[DATA SECTION]
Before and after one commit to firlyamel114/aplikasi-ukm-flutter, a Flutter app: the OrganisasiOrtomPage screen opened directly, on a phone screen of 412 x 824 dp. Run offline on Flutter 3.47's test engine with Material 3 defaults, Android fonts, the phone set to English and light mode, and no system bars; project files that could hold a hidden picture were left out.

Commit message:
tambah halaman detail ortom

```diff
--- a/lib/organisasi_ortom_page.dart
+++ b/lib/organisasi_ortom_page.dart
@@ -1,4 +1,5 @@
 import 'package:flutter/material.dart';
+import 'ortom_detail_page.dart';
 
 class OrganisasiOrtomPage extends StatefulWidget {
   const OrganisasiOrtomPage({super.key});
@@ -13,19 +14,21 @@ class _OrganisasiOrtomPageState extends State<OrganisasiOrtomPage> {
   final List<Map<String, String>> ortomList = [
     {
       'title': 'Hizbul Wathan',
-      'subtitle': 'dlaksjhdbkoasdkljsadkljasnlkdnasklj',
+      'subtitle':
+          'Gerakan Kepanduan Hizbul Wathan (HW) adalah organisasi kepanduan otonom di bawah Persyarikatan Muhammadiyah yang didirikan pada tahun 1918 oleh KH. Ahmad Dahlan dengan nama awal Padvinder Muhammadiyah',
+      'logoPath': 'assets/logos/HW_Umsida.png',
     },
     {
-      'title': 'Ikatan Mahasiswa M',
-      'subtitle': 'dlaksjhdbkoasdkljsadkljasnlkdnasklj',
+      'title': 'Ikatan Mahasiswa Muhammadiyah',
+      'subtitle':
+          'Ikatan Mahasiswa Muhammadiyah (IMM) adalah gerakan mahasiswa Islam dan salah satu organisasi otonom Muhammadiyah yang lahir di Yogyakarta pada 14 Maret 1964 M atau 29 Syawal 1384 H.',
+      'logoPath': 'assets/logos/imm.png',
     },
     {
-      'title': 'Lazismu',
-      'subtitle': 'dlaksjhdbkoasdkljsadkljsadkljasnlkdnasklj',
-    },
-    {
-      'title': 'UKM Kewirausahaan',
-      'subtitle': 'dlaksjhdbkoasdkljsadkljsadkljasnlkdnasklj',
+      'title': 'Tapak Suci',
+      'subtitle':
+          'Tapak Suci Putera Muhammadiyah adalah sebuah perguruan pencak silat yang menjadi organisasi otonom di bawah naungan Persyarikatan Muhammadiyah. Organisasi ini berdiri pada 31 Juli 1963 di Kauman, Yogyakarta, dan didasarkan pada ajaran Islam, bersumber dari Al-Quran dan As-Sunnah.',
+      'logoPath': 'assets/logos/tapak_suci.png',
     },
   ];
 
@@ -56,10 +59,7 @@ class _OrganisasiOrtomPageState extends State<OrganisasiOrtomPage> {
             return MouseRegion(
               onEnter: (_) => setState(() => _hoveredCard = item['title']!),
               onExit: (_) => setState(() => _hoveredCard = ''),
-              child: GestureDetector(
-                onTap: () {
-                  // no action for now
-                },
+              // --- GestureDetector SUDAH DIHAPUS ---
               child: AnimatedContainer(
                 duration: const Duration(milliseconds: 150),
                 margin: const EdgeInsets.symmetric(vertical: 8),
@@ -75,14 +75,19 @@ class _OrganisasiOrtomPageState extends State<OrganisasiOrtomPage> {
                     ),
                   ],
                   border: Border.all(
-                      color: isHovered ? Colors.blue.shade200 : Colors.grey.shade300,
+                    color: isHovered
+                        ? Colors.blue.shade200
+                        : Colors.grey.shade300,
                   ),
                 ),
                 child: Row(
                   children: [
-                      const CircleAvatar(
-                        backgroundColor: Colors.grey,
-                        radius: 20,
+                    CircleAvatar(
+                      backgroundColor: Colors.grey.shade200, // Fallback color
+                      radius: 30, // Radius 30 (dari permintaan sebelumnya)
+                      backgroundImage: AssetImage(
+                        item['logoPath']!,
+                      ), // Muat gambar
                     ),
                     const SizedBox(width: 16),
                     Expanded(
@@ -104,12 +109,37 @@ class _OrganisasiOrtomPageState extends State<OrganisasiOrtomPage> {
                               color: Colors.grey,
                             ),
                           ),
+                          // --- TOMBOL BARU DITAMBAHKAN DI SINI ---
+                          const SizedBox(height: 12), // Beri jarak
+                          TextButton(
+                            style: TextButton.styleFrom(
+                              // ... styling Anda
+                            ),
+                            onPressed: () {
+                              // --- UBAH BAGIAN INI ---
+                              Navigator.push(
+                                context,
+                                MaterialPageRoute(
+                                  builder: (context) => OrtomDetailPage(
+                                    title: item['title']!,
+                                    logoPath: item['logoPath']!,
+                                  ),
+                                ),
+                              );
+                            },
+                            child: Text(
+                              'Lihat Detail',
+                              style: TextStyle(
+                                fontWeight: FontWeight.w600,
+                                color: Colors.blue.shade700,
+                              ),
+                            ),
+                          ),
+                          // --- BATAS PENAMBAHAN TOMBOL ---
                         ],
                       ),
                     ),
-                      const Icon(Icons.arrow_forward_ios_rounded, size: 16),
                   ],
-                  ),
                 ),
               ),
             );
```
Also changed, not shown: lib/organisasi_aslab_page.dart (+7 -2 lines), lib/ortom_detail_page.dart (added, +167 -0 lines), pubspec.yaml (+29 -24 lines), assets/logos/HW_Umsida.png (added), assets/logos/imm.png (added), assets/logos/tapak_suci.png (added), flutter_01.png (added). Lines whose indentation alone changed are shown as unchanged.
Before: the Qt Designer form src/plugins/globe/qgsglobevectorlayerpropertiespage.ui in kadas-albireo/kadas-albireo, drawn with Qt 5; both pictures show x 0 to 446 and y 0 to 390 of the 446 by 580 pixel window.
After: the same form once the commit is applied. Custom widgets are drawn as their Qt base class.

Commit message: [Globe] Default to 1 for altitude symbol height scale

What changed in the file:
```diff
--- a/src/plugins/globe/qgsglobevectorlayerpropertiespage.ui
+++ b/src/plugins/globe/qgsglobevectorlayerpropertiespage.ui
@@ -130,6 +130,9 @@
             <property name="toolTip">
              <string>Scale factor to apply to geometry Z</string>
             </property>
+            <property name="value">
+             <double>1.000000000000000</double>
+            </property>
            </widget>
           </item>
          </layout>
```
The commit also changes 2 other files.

[WHAT YOU WILL DO] Exactly as given, repeat every record above.

[SOLUTION TO THIS PROBLEM]
Before and after one commit to firlyamel114/aplikasi-ukm-flutter, a Flutter app: the OrganisasiOrtomPage screen opened directly, on a phone screen of 412 x 824 dp. Run offline on Flutter 3.47's test engine with Material 3 defaults, Android fonts, the phone set to English and light mode, and no system bars; project files that could hold a hidden picture were left out.

Commit message:
tambah halaman detail ortom

```diff
--- a/lib/organisasi_ortom_page.dart
+++ b/lib/organisasi_ortom_page.dart
@@ -1,4 +1,5 @@
 import 'package:flutter/material.dart';
+import 'ortom_detail_page.dart';
 
 class OrganisasiOrtomPage extends StatefulWidget {
   const OrganisasiOrtomPage({super.key});
@@ -13,19 +14,21 @@ class _OrganisasiOrtomPageState extends State<OrganisasiOrtomPage> {
   final List<Map<String, String>> ortomList = [
     {
       'title': 'Hizbul Wathan',
-      'subtitle': 'dlaksjhdbkoasdkljsadkljasnlkdnasklj',
+      'subtitle':
+          'Gerakan Kepanduan Hizbul Wathan (HW) adalah organisasi kepanduan otonom di bawah Persyarikatan Muhammadiyah yang didirikan pada tahun 1918 oleh KH. Ahmad Dahlan dengan nama awal Padvinder Muhammadiyah',
+      'logoPath': 'assets/logos/HW_Umsida.png',
     },
     {
-      'title': 'Ikatan Mahasiswa M',
-      'subtitle': 'dlaksjhdbkoasdkljsadkljasnlkdnasklj',
+      'title': 'Ikatan Mahasiswa Muhammadiyah',
+      'subtitle':
+          'Ikatan Mahasiswa Muhammadiyah (IMM) adalah gerakan mahasiswa Islam dan salah satu organisasi otonom Muhammadiyah yang lahir di Yogyakarta pada 14 Maret 1964 M atau 29 Syawal 1384 H.',
+      'logoPath': 'assets/logos/imm.png',
     },
     {
-      'title': 'Lazismu',
-      'subtitle': 'dlaksjhdbkoasdkljsadkljsadkljasnlkdnasklj',
-    },
-    {
-      'title': 'UKM Kewirausahaan',
-      'subtitle': 'dlaksjhdbkoasdkljsadkljsadkljasnlkdnasklj',
+      'title': 'Tapak Suci',
+      'subtitle':
+          'Tapak Suci Putera Muhammadiyah adalah sebuah perguruan pencak silat yang menjadi organisasi otonom di bawah naungan Persyarikatan Muhammadiyah. Organisasi ini berdiri pada 31 Juli 1963 di Kauman, Yogyakarta, dan didasarkan pada ajaran Islam, bersumber dari Al-Quran dan As-Sunnah.',
+      'logoPath': 'assets/logos/tapak_suci.png',
     },
   ];
 
@@ -56,10 +59,7 @@ class _OrganisasiOrtomPageState extends State<OrganisasiOrtomPage> {
             return MouseRegion(
               onEnter: (_) => setState(() => _hoveredCard = item['title']!),
               onExit: (_) => setState(() => _hoveredCard = ''),
-              child: GestureDetector(
-                onTap: () {
-                  // no action for now
-                },
+              // --- GestureDetector SUDAH DIHAPUS ---
               child: AnimatedContainer(
                 duration: const Duration(milliseconds: 150),
                 margin: const EdgeInsets.symmetric(vertical: 8),
@@ -75,14 +75,19 @@ class _OrganisasiOrtomPageState extends State<OrganisasiOrtomPage> {
                     ),
                   ],
                   border: Border.all(
-                      color: isHovered ? Colors.blue.shade200 : Colors.grey.shade300,
+                    color: isHovered
+                        ? Colors.blue.shade200
+                        : Colors.grey.shade300,
                   ),
                 ),
                 child: Row(
                   children: [
-                      const CircleAvatar(
-                        backgroundColor: Colors.grey,
-                        radius: 20,
+                    CircleAvatar(
+                      backgroundColor: Colors.grey.shade200, // Fallback color
+                      radius: 30, // Radius 30 (dari permintaan sebelumnya)
+                      backgroundImage: AssetImage(
+                        item['logoPath']!,
+                      ), // Muat gambar
                     ),
                     const SizedBox(width: 16),
                     Expanded(
@@ -104,12 +109,37 @@ class _OrganisasiOrtomPageState extends State<OrganisasiOrtomPage> {
                               color: Colors.grey,
                             ),
                           ),
+                          // --- TOMBOL BARU DITAMBAHKAN DI SINI ---
+                          const SizedBox(height: 12), // Beri jarak
+                          TextButton(
+                            style: TextButton.styleFrom(
+                              // ... styling Anda
+                            ),
+                            onPressed: () {
+                              // --- UBAH BAGIAN INI ---
+                              Navigator.push(
+                                context,
+                                MaterialPageRoute(
+                                  builder: (context) => OrtomDetailPage(
+                                    title: item['title']!,
+                                    logoPath: item['logoPath']!,
+                                  ),
+                                ),
+                              );
+                            },
+                            child: Text(
+                              'Lihat Detail',
+                              style: TextStyle(
+                                fontWeight: FontWeight.w600,
+                                color: Colors.blue.shade700,
+                              ),
+                            ),
+                          ),
+                          // --- BATAS PENAMBAHAN TOMBOL ---
                         ],
                       ),
                     ),
-                      const Icon(Icons.arrow_forward_ios_rounded, size: 16),
                   ],
-                  ),
                 ),
               ),
             );
```
Also changed, not shown: lib/organisasi_aslab_page.dart (+7 -2 lines), lib/ortom_detail_page.dart (added, +167 -0 lines), pubspec.yaml (+29 -24 lines), assets/logos/HW_Umsida.png (added), assets/logos/imm.png (added), assets/logos/tapak_suci.png (added), flutter_01.png (added). Lines whose indentation alone changed are shown as unchanged.
Before: the Qt Designer form src/plugins/globe/qgsglobevectorlayerpropertiespage.ui in kadas-albireo/kadas-albireo, drawn with Qt 5; both pictures show x 0 to 446 and y 0 to 390 of the 446 by 580 pixel window.
After: the same form once the commit is applied. Custom widgets are drawn as their Qt base class.

Commit message: [Globe] Default to 1 for altitude symbol height scale

What changed in the file:
```diff
--- a/src/plugins/globe/qgsglobevectorlayerpropertiespage.ui
+++ b/src/plugins/globe/qgsglobevectorlayerpropertiespage.ui
@@ -130,6 +130,9 @@
             <property name="toolTip">
              <string>Scale factor to apply to geometry Z</string>
             </property>
+            <property name="value">
+             <double>1.000000000000000</double>
+            </property>
            </widget>
           </item>
          </layout>
```
The commit also changes 2 other files.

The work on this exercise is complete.